- The act of re-envisioning an essay or other writing project.
- 2d. Editing
After you’ve revised and generated a draft that you think has all the information it needs, it’s time for editing. Editing
is improving the sentences, word choices, and overall style of an essay or other piece of writing.
In your last step, you looked at the big picture; here, you’re zeroing in on the brush strokes that make up that picture. You’re going to look really closely at the language you use and how clear it is, so you should have already completed the revision of the big picture.
When you edit, you’re looking for:
- How well each piece of language is working
- How clear your ideas are
- How precise your language is
- How effective your choice of words is
- How much variety you have in sentence length and structure
- Whether your sentences are all complete
- The act of improving the sentence construction, word choice, and the overall style of an essay or other piece of writing.
- 2e. Proofreading
Once you have a draft that you’ve revised and edited so that its language and ideas are the best they can be, you can start proofreading. Proofreading

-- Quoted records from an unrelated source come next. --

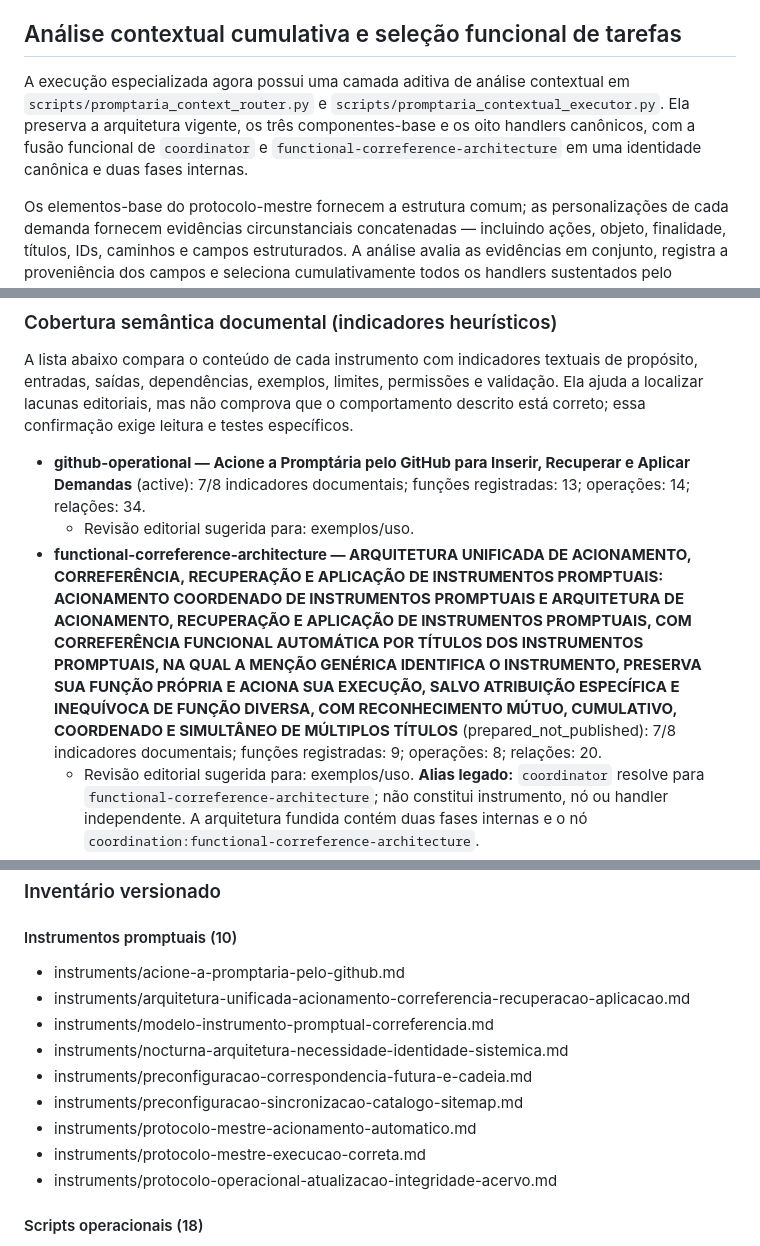
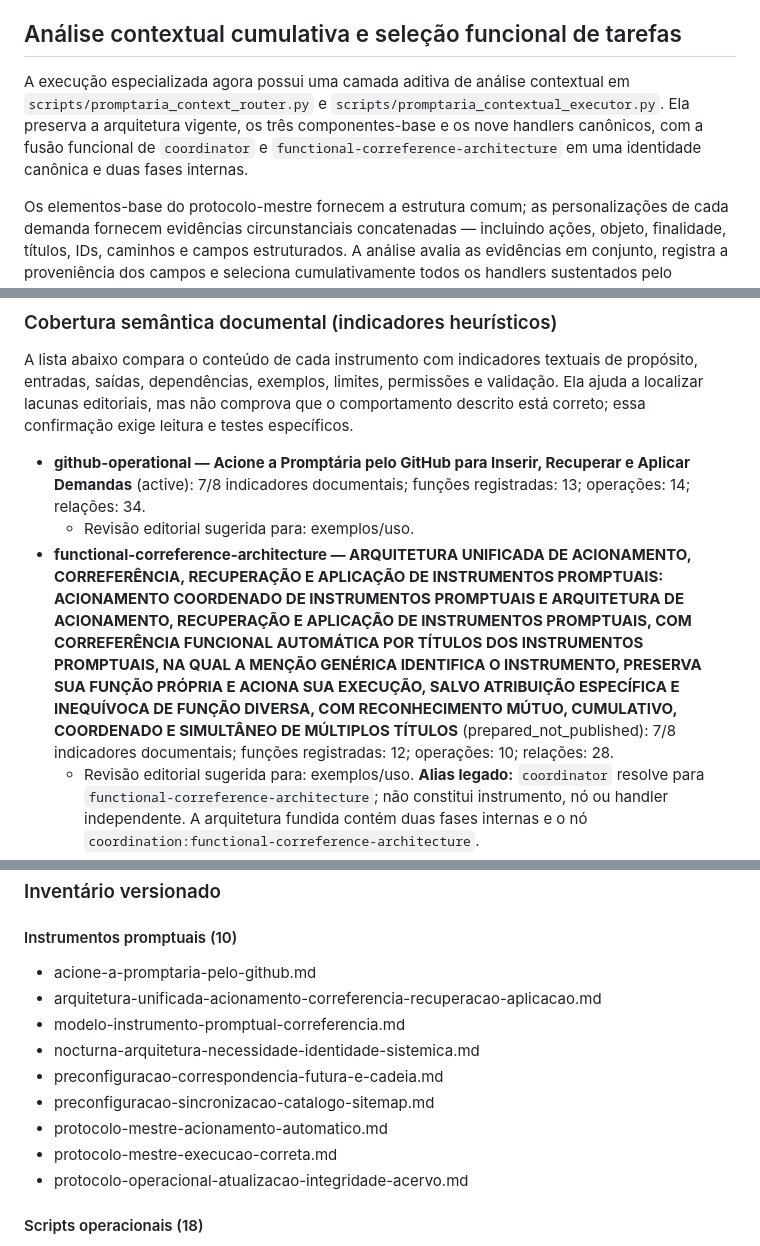
Before and after one commit to outocarlos003-lang/Prompt-ria, a Markdown page: README.md, 3 parts joined by grey strips. Drawn GitHub-style.

Commit message:
Synchronize README with the single canonical architecture entry

```diff
--- a/README.md
+++ b/README.md
@@ -146,7 +146,7 @@ Os IDs do manifesto e seus handlers especializados são mapeados em `config/inst
 
 ## Análise contextual cumulativa e seleção funcional de tarefas
 
-A execução especializada agora possui uma camada aditiva de análise contextual em `scripts/promptaria_context_router.py` e `scripts/promptaria_contextual_executor.py`. Ela preserva a arquitetura vigente, os três componentes-base e os oito handlers canônicos, com a fusão funcional de `coordinator` e `functional-correference-architecture` em uma identidade canônica e duas fases internas.
+A execução especializada agora possui uma camada aditiva de análise contextual em `scripts/promptaria_context_router.py` e `scripts/promptaria_contextual_executor.py`. Ela preserva a arquitetura vigente, os três componentes-base e os nove handlers canônicos, com a fusão funcional de `coordinator` e `functional-correference-architecture` em uma identidade canônica e duas fases internas.
 
 Os elementos-base do protocolo-mestre fornecem a estrutura comum; as personalizações de cada demanda fornecem evidências circunstanciais concatenadas — incluindo ações, objeto, finalidade, títulos, IDs, caminhos e campos estruturados. A análise avalia as evidências em conjunto, registra a proveniência dos campos e seleciona cumulativamente todos os handlers sustentados pelo contexto, em vez de encerrar na primeira correspondência. O relatório expõe a cadeia base → personalização → interpretação contextual → seleção de handlers.
 
@@ -273,7 +273,7 @@ A lista abaixo compara o conteúdo de cada instrumento com indicadores textuais
 
 - **github-operational — Acione a Promptária pelo GitHub para Inserir, Recuperar e Aplicar Demandas** (active): 7/8 indicadores documentais; funções registradas: 13; operações: 14; relações: 34.
   - Revisão editorial sugerida para: exemplos/uso.
-- **functional-correference-architecture — ARQUITETURA UNIFICADA DE ACIONAMENTO, CORREFERÊNCIA, RECUPERAÇÃO E APLICAÇÃO DE INSTRUMENTOS PROMPTUAIS: ACIONAMENTO COORDENADO DE INSTRUMENTOS PROMPTUAIS E ARQUITETURA DE ACIONAMENTO, RECUPERAÇÃO E APLICAÇÃO DE INSTRUMENTOS PROMPTUAIS, COM CORREFERÊNCIA FUNCIONAL AUTOMÁTICA POR TÍTULOS DOS INSTRUMENTOS PROMPTUAIS, NA QUAL A MENÇÃO GENÉRICA IDENTIFICA O INSTRUMENTO, PRESERVA SUA FUNÇÃO PRÓPRIA E ACIONA SUA EXECUÇÃO, SALVO ATRIBUIÇÃO ESPECÍFICA E INEQUÍVOCA DE FUNÇÃO DIVERSA, COM RECONHECIMENTO MÚTUO, CUMULATIVO, COORDENADO E SIMULTÂNEO DE MÚLTIPLOS TÍTULOS** (prepared_not_published): 7/8 indicadores documentais; funções registradas: 9; operações: 8; relações: 20.
+- **functional-correference-architecture — ARQUITETURA UNIFICADA DE ACIONAMENTO, CORREFERÊNCIA, RECUPERAÇÃO E APLICAÇÃO DE INSTRUMENTOS PROMPTUAIS: ACIONAMENTO COORDENADO DE INSTRUMENTOS PROMPTUAIS E ARQUITETURA DE ACIONAMENTO, RECUPERAÇÃO E APLICAÇÃO DE INSTRUMENTOS PROMPTUAIS, COM CORREFERÊNCIA FUNCIONAL AUTOMÁTICA POR TÍTULOS DOS INSTRUMENTOS PROMPTUAIS, NA QUAL A MENÇÃO GENÉRICA IDENTIFICA O INSTRUMENTO, PRESERVA SUA FUNÇÃO PRÓPRIA E ACIONA SUA EXECUÇÃO, SALVO ATRIBUIÇÃO ESPECÍFICA E INEQUÍVOCA DE FUNÇÃO DIVERSA, COM RECONHECIMENTO MÚTUO, CUMULATIVO, COORDENADO E SIMULTÂNEO DE MÚLTIPLOS TÍTULOS** (prepared_not_published): 7/8 indicadores documentais; funções registradas: 12; operações: 10; relações: 28.
   - Revisão editorial sugerida para: exemplos/uso.
 **Alias legado:** `coordinator` resolve para `functional-correference-architecture`; não constitui instrumento, nó ou handler independente. A arquitetura fundida contém duas fases internas e o nó `coordination:functional-correference-architecture`.
   - Revisão editorial sugerida para: exemplos/uso.
@@ -296,15 +296,15 @@ A lista abaixo compara o conteúdo de cada instrumento com indicadores textuais
 
 #### Instrumentos promptuais (10)
 
-- instruments/acione-a-promptaria-pelo-github.md
-- instruments/arquitetura-unificada-acionamento-correferencia-recuperacao-aplicacao.md
-- instruments/modelo-instrumento-promptual-correferencia.md
-- instruments/nocturna-arquitetura-necessidade-identidade-sistemica.md
-- instruments/preconfiguracao-correspondencia-futura-e-cadeia.md
-- instruments/preconfiguracao-sincronizacao-catalogo-sitemap.md
-- instruments/protocolo-mestre-acionamento-automatico.md
-- instruments/protocolo-mestre-execucao-correta.md
-- instruments/protocolo-operacional-atualizacao-integridade-acervo.md
+- acione-a-promptaria-pelo-github.md
+- arquitetura-unificada-acionamento-correferencia-recuperacao-aplicacao.md
+- modelo-instrumento-promptual-correferencia.md
+- nocturna-arquitetura-necessidade-identidade-sistemica.md
+- preconfiguracao-correspondencia-futura-e-cadeia.md
+- preconfiguracao-sincronizacao-catalogo-sitemap.md
+- protocolo-mestre-acionamento-automatico.md
+- protocolo-mestre-execucao-correta.md
+- protocolo-operacional-atualizacao-integridade-acervo.md
 
 #### Scripts operacionais (18)
 
```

means fixing errors in grammar, mechanics, spelling, capitalization, punctuation, commonly confused words, and formatting in an essay or other piece of writing.
This is the step where you clean up your work and make sure that it’s ready to be seen by its audience without any smudges or messes leftover from when you were creating.
Proofreading helps you catch these last little errors before you’re ready to show your masterpiece to the world.
- The act of fixing errors in grammar, mechanics, spelling, capitalization, punctuation, commonly confused words, and formatting in an essay or other piece of writing.
The writing process enables you to communicate your thoughts clearly and directly. Prewriting gives you the opportunity to capture all the thoughts and ideas you have on the topic. By drafting, revising, editing, and proofreading, you put these concepts into a logical order and continue to improve how they are presented. For instance, if you were writing down an explanation for someone on how to make chocolate chip cookies, you’d want to explain the steps chronologically and provide clear instructions. This is using the writing process to create effective communications.
In this lesson, you learned that writing should be thought of as a process, not a product. Thus, there are several stages of the writing process that are important in creating a successful essay: Prewriting is the stage in which you lay out all of your ideas on paper in order to create an outline; drafting is the stage in which you compose your essay; revising is the process of re-envisioning and re-imagining your ideas; editing is the process of improving the language, sentences, and overall style of the essay; proofreading is the process of correcting any errors in grammar or mechanics. Finally, you learned how the writing process strengthens your communication skills.
Best of luck in your learning!